As a side comment: I now understand why it is advised to use a mask when you sand or drill in MDF. After the first two holes I realised that I didn't want to inhale the dust. I don't have a mask, but when I was in Madagascar last year we were taken to a marquetry workshop where they used airplane eyepatches instead of mask. Think how clever people can be! And it works just great.
Anyway, I drilled all these holes. When I earlier had tested drilling in MDF with a large drill, the surface was damaged. So I first drilled very small holes with a small drill and then enlarged them with a power tool. Before drilling, I tested the position of the lights on a piece of cardboard. Then I traced the holes from the cardboard onto the roof.
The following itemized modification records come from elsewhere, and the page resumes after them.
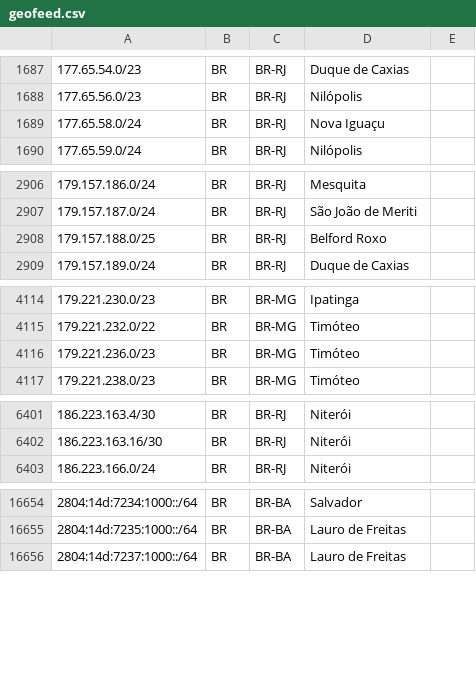
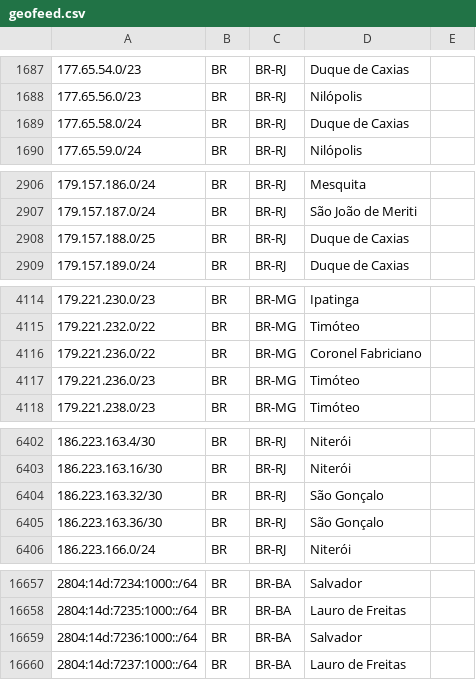
Before and after one commit to rtanajura/geofeed, a CSV file: geofeed.csv, drawn as a sheet; only a part is shown, gaps mark what is left out; the diff covers the shown part only.

Commit message:
IPv4 and IPv6 Addresses update 20251111

```diff
--- a/geofeed.csv
+++ b/geofeed.csv
@@ -1688,3 +1688,3 @@
 177.65.56.0/23,BR,BR-RJ,Nilópolis,
-177.65.58.0/24,BR,BR-RJ,Nova Iguaçu,
+177.65.58.0/24,BR,BR-RJ,Duque de Caxias,
 177.65.59.0/24,BR,BR-RJ,Nilópolis,
@@ -2907,3 +2907,3 @@
 179.157.187.0/24,BR,BR-RJ,São João de Meriti,
-179.157.188.0/25,BR,BR-RJ,Belford Roxo,
+179.157.188.0/25,BR,BR-RJ,Duque de Caxias,
 179.157.189.0/24,BR,BR-RJ,Duque de Caxias,
@@ -4115,2 +4115,3 @@
 179.221.232.0/22,BR,BR-MG,Timóteo,
+179.221.236.0/22,BR,BR-MG,Coronel Fabriciano,
 179.221.236.0/23,BR,BR-MG,Timóteo,
@@ -6402,2 +6403,4 @@
 186.223.163.16/30,BR,BR-RJ,Niterói,
+186.223.163.32/30,BR,BR-RJ,São Gonçalo,
+186.223.163.36/30,BR,BR-RJ,São Gonçalo,
 186.223.166.0/24,BR,BR-RJ,Niterói,
@@ -16655,2 +16658,3 @@
 2804:14d:7235:1000::/64,BR,BR-BA,Lauro de Freitas,
+2804:14d:7236:1000::/64,BR,BR-BA,Salvador,
 2804:14d:7237:1000::/64,BR,BR-BA,Lauro de Freitas,
```
Also changed, not shown: 4 edited cells elsewhere in this file.
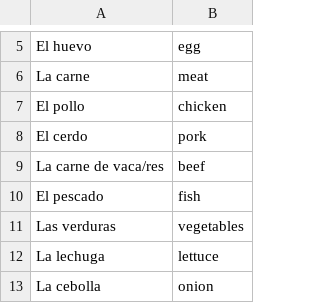
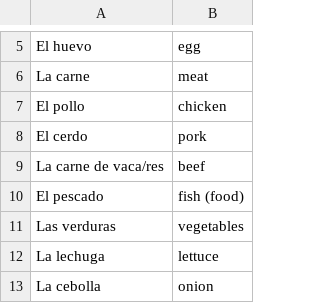
Before and after one commit to MayoG/VocabulatyFlashCards, a CSV file: public/data/food.csv, drawn as a sheet; only a part is shown, gaps mark what is left out.

Commit message:
Add food description

```diff
--- a/public/data/food.csv
+++ b/public/data/food.csv
@@ -9,3 +9,3 @@ El cerdo,pork
 La carne de vaca/res,beef
-El pescado,fish
+El pescado,fish (food)
 Las verduras,vegetables
```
I need larger holes than for converntional wires because I will push bulbs through them, like this:
I will later protect wires with heavy-duty tape and possibly make grooves because the main house will be on top of this. The battery holder will be on the back. But there are still some things I need to finish before I glue on the roof.
It is almost impossible to take pictures from the sides, through the windows, but at least ir provides some idea. One set of lights is under the staircase in the rear corridor where I have a chest of drawers. It is visible through the working kitchen window.
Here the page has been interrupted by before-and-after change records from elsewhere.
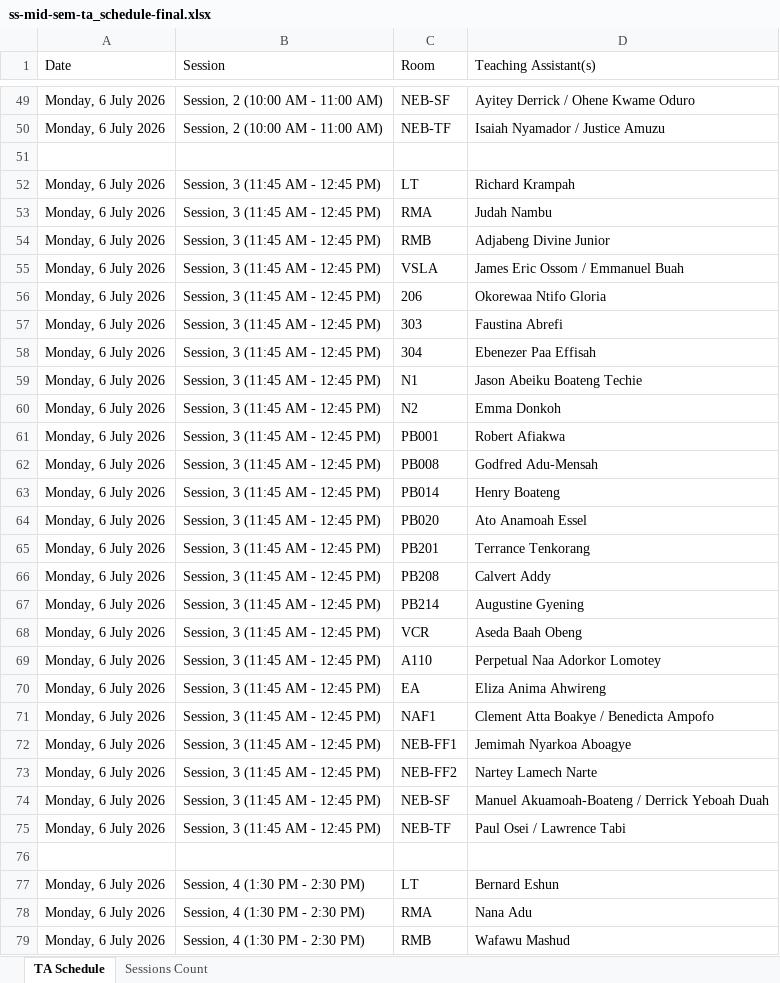
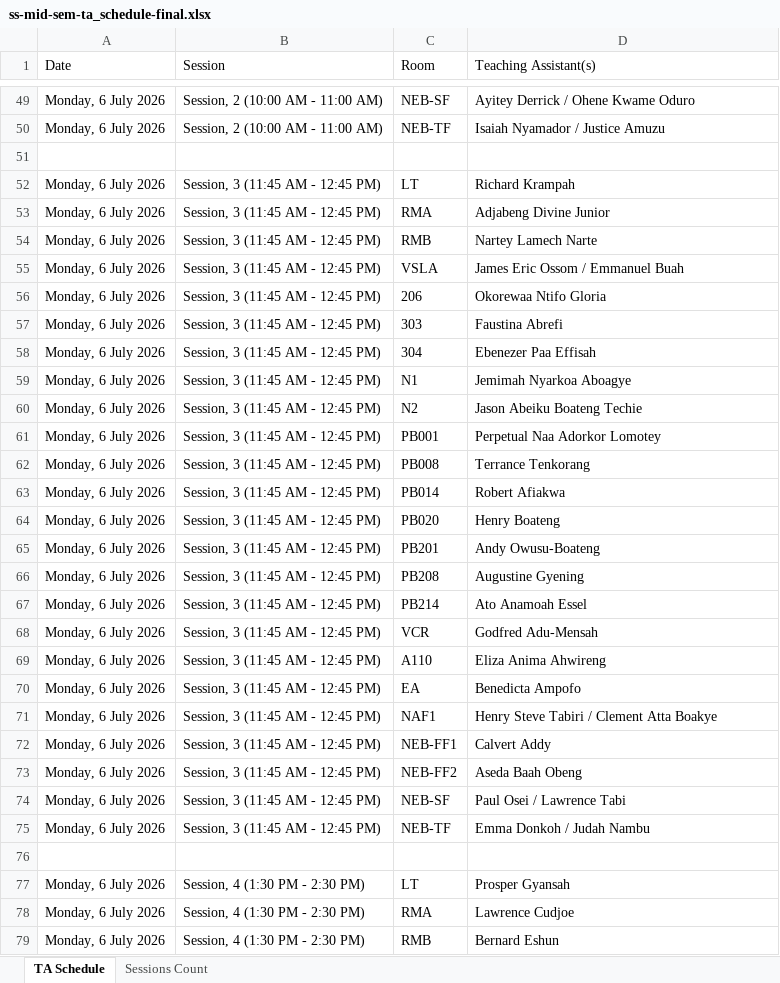
Before and after one commit to HerbertNtim/invigilation-automation, an Excel workbook: src/outputs/ss-mid-sem-ta_schedule-final.xlsx, sheet TA Schedule, drawn as a sheet; only a part is shown, gaps mark what is left out; values as stored, in another font and other column widths than the file's, no borders; the diff covers the shown part only; the diff names each change by its address in the sheet, - before the commit and + after, or states it on an @@ line.

Commit message:
final list gotten

```diff
--- a/src/outputs/ss-mid-sem-ta_schedule-final.xlsx (sheet TA Schedule)
+++ b/src/outputs/ss-mid-sem-ta_schedule-final.xlsx (sheet TA Schedule)
-D53 (Teaching Assistant(s)): Judah Nambu
+D53 (Teaching Assistant(s)): Adjabeng Divine Junior
-D54 (Teaching Assistant(s)): Adjabeng Divine Junior
+D54 (Teaching Assistant(s)): Nartey Lamech Narte
-D59 (Teaching Assistant(s)): Jason Abeiku Boateng Techie
+D59 (Teaching Assistant(s)): Jemimah Nyarkoa Aboagye
-D60 (Teaching Assistant(s)): Emma Donkoh
+D60 (Teaching Assistant(s)): Jason Abeiku Boateng Techie
-D61 (Teaching Assistant(s)): Robert Afiakwa
+D61 (Teaching Assistant(s)): Perpetual Naa Adorkor Lomotey
-D62 (Teaching Assistant(s)): Godfred Adu-Mensah
+D62 (Teaching Assistant(s)): Terrance Tenkorang
-D63 (Teaching Assistant(s)): Henry Boateng
+D63 (Teaching Assistant(s)): Robert Afiakwa
-D64 (Teaching Assistant(s)): Ato Anamoah Essel
+D64 (Teaching Assistant(s)): Henry Boateng
-D65 (Teaching Assistant(s)): Terrance Tenkorang
+D65 (Teaching Assistant(s)): Andy Owusu-Boateng
-D66 (Teaching Assistant(s)): Calvert Addy
+D66 (Teaching Assistant(s)): Augustine Gyening
-D67 (Teaching Assistant(s)): Augustine Gyening
+D67 (Teaching Assistant(s)): Ato Anamoah Essel
-D68 (Teaching Assistant(s)): Aseda Baah Obeng
+D68 (Teaching Assistant(s)): Godfred Adu-Mensah
-D69 (Teaching Assistant(s)): Perpetual Naa Adorkor Lomotey
+D69 (Teaching Assistant(s)): Eliza Anima Ahwireng
-D70 (Teaching Assistant(s)): Eliza Anima Ahwireng
+D70 (Teaching Assistant(s)): Benedicta Ampofo
-D71 (Teaching Assistant(s)): Clement Atta Boakye / Benedicta Ampofo
+D71 (Teaching Assistant(s)): Henry Steve Tabiri / Clement Atta Boakye
-D72 (Teaching Assistant(s)): Jemimah Nyarkoa Aboagye
+D72 (Teaching Assistant(s)): Calvert Addy
-D73 (Teaching Assistant(s)): Nartey Lamech Narte
+D73 (Teaching Assistant(s)): Aseda Baah Obeng
-D74 (Teaching Assistant(s)): Manuel Akuamoah-Boateng / Derrick Yeboah Duah
+D74 (Teaching Assistant(s)): Paul Osei / Lawrence Tabi
-D75 (Teaching Assistant(s)): Paul Osei / Lawrence Tabi
+D75 (Teaching Assistant(s)): Emma Donkoh / Judah Nambu
-D77 (Teaching Assistant(s)): Bernard Eshun
+D77 (Teaching Assistant(s)): Prosper Gyansah
-D78 (Teaching Assistant(s)): Nana Adu
+D78 (Teaching Assistant(s)): Lawrence Cudjoe
-D79 (Teaching Assistant(s)): Wafawu Mashud
+D79 (Teaching Assistant(s)): Bernard Eshun
```
Also changed, not shown: 639 edited cells elsewhere in this sheet, sheet Sessions Count, 3 other files.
From the other side, you can see the staircase and the wall with some pictures.
Again, it is taken through a window. Finally, from the front entrance, you can see the staircase through a door.
I haven't bothered to make lampshades because the lights are quite dull as they are. When I have proper lights in the front rooms the corridor lights will be almost invisible, but they will still contribute to the effect. My filmmaker son tells me that in light technicians' jargon they are called "practical".
I am working on the proper lighting now and will hopefully be able to share the results soon.